  1. Shorter version: eschew “said” as much as possible.

  2. Lovely. I know I need to work a lot on dialog skills. One thing I’d dearly like to learn how to pull off is give every character a distinctive idiolect (=personal way of speaking) that doesn’t come across as clichéd.

    • Not sure if this helps or not, bit I use grammar to signal character and (in some cases) setting. Rada uses informal contractions and slang when she is talking to Zabet or is Trading. She uses more formal language when she’s on Earth, often omitting contractions unless she is speaking with someone she knows very, very well, in part because her Trader accent can garble English contractions. And she’s exceedingly formal with adult Azdhagi. Joschka tends to be hyper-formal, but he’s also absorbed a lot of the Austrian upper-class culture and military culture. Rahoul Khan has no slang or casual usage when he speaks, which is a big clue that he’s working very hard to mask his original accent and dialect (he sounds like a BBC presenter).

      Some writers can use catch-phrases and little verbal tics, but I’d use a very light hand with those, unless it’s supposed to be comedy. Speech speed is another way, but catching that in writing is hard, at least for me. YMMV.

    • DO NOT give them different dialects. People like me who don’t HEAR very well will be puzzled as to what the words are.

      • You mean, as in: don’t write regional English dialects (Cockney, scouser/Liverpudlian, Southern US,…) in aural transcription? I do know non-native speakers have a devil of a time with that.
        Somebody else liked the idea of writing the speech of a British professor in UK English spelling. This would not survive a copy editor at a publishing house, of course 😉 but that’s a nonissue here.
        I did insert calques of foreign idioms in the speech of foreigners — like a German saying ‘I’ve got my nose full of this’ instead of ‘I am fed up’, or a Dutchman saying ‘two people and a horse’s head showed up’ instead of ‘ten people and a dog’.
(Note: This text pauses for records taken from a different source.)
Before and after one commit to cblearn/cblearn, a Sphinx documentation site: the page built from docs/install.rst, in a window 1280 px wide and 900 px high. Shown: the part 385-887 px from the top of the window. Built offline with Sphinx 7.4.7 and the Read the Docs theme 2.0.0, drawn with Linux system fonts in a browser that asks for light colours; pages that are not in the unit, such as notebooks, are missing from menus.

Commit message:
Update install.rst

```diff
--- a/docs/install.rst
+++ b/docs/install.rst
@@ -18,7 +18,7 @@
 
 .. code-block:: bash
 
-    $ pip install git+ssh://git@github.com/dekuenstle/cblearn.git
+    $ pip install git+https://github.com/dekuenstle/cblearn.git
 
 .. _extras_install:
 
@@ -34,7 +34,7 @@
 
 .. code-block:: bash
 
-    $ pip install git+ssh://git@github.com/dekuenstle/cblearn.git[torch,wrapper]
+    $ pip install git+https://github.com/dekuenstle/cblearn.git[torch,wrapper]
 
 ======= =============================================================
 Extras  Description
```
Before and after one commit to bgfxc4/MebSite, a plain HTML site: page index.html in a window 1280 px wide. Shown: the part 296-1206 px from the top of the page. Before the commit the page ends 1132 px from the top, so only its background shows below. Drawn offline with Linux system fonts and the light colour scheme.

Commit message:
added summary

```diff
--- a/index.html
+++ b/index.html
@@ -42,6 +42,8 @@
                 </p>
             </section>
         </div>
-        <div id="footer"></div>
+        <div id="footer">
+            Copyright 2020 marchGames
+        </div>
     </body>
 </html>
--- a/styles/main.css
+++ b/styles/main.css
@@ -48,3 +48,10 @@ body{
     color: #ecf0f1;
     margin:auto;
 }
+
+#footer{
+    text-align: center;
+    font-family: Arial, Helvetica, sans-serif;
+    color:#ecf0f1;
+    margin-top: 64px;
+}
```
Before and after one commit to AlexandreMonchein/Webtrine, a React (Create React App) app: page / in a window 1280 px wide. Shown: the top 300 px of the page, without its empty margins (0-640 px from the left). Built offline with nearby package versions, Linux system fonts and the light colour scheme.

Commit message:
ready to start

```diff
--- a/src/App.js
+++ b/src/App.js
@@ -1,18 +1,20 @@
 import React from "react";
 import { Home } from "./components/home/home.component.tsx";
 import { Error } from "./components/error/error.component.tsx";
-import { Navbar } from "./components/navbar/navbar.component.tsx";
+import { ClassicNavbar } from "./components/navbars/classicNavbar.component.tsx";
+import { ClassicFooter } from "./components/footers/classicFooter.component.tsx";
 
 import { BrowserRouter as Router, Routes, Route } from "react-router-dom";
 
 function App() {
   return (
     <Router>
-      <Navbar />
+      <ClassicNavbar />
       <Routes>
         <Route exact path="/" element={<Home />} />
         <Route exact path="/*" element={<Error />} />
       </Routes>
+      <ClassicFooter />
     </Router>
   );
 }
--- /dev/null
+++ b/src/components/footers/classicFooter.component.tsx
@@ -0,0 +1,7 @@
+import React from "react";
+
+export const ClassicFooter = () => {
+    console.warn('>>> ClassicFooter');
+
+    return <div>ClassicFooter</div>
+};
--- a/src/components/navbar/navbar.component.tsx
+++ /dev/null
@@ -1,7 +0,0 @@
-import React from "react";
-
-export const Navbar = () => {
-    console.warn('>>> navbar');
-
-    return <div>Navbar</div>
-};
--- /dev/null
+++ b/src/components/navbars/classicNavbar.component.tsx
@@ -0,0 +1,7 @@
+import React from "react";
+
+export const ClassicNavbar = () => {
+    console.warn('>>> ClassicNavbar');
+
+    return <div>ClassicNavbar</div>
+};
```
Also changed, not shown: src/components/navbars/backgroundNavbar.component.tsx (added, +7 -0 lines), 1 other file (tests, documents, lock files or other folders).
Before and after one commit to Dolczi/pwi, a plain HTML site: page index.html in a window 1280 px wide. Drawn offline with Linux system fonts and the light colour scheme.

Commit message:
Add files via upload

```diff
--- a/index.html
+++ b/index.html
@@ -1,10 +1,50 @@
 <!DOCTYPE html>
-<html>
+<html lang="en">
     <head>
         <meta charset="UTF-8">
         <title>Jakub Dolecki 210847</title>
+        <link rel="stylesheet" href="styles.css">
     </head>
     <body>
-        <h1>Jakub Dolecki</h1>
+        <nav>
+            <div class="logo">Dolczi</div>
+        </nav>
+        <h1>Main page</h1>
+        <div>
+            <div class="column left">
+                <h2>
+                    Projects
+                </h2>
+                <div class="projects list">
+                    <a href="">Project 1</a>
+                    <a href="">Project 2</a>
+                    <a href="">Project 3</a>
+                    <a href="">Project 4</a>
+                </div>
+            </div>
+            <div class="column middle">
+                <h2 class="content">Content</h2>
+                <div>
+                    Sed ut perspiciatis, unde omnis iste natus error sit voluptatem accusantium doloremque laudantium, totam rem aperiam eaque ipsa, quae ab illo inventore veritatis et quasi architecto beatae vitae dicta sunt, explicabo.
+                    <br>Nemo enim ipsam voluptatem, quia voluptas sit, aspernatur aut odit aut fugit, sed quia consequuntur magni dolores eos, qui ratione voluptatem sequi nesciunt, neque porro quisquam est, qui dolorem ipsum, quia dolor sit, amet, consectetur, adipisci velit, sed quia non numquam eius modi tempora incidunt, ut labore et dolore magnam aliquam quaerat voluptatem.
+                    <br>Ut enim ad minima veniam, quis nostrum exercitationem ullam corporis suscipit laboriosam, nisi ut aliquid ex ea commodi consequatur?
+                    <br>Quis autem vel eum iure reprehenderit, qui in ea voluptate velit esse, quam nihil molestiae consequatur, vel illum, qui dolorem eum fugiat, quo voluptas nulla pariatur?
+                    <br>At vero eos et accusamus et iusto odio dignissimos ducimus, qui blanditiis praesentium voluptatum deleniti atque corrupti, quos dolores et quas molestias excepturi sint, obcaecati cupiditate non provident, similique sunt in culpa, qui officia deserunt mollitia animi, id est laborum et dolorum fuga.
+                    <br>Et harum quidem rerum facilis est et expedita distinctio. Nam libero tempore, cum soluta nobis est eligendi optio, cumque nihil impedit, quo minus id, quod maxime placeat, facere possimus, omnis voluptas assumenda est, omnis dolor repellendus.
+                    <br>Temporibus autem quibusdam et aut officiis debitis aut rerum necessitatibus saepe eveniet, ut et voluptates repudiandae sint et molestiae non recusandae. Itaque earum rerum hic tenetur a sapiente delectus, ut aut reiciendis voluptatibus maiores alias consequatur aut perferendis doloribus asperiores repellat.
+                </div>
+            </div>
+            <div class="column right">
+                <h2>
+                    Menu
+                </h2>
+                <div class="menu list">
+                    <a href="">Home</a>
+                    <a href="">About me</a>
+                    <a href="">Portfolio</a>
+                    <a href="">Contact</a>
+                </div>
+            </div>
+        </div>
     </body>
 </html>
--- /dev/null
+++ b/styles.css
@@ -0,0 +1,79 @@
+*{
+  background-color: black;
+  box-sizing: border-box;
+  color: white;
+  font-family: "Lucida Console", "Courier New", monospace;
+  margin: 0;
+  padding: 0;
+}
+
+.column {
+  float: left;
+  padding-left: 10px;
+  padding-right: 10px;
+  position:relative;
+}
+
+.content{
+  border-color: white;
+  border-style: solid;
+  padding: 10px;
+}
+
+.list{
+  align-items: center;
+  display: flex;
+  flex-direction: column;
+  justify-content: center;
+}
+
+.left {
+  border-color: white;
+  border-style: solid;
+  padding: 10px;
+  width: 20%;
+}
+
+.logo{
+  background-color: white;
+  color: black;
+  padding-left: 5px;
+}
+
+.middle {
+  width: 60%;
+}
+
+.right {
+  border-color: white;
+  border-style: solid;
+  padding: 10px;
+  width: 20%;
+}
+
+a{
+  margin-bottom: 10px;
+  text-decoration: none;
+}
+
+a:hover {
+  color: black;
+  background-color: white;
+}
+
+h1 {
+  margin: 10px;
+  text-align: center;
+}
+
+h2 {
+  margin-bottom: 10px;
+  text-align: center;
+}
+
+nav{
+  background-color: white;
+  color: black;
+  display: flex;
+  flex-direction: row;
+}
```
          • Albert

            Besides, isn’t it a better exercise to practice giving multiple characters recognizably different voices without spelling things funny?

            You might be able to get some of the same effect by getting a giant list of body language examples and assigning different ones to different characters as emotional tells. (Like how Robert Jordan had _every_ _single_ _woman_ in the Wheel of Time series tug on their braids and adjust their blouses when they were nervous, except with different body language tells for each character.)

  3. Eamon J. Cole

    Lagging, lagging, lagging — I just keep on lagging. Betide!*

    Fred’s a cheeky one. Nice little lesson packaged with a chuckle.

    Thanks!

    *To the tune of Rawhide a’course.